**Work to be completed:** The answer must be every line of the records below that contains the word "Discord", copied out.

━━━━━ Records ━━━━━

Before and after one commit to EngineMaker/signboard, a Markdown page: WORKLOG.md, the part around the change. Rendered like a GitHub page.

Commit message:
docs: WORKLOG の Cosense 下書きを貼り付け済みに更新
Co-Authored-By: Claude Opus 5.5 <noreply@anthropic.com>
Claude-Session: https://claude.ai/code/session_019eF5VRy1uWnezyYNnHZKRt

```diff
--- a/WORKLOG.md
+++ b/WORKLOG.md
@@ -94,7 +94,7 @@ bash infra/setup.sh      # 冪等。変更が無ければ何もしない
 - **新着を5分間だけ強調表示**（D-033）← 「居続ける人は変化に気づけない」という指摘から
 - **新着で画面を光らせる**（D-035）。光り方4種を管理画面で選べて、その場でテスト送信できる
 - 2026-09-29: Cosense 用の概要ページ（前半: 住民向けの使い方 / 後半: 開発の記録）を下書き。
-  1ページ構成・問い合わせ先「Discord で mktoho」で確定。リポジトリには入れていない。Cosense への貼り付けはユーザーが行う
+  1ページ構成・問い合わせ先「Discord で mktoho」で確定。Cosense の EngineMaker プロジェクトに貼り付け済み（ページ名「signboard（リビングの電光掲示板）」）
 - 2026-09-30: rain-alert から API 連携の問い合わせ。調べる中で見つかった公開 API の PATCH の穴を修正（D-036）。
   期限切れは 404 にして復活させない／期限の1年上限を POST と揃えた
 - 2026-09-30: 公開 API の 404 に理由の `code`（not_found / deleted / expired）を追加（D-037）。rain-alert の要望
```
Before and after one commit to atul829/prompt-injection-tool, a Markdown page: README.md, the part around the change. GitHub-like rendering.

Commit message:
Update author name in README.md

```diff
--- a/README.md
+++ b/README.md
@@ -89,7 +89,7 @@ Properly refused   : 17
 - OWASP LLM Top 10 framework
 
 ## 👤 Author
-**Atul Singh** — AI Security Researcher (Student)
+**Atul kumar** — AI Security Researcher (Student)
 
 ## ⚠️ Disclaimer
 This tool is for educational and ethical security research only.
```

━━━━━

**Problem solution:**
-  1ページ構成・問い合わせ先「Discord で mktoho」で確定。リポジトリには入れていない。Cosense への貼り付けはユーザーが行う
+  1ページ構成・問い合わせ先「Discord で mktoho」で確定。Cosense の EngineMaker プロジェクトに貼り付け済み（ページ名「signboard（リビングの電光掲示板）」）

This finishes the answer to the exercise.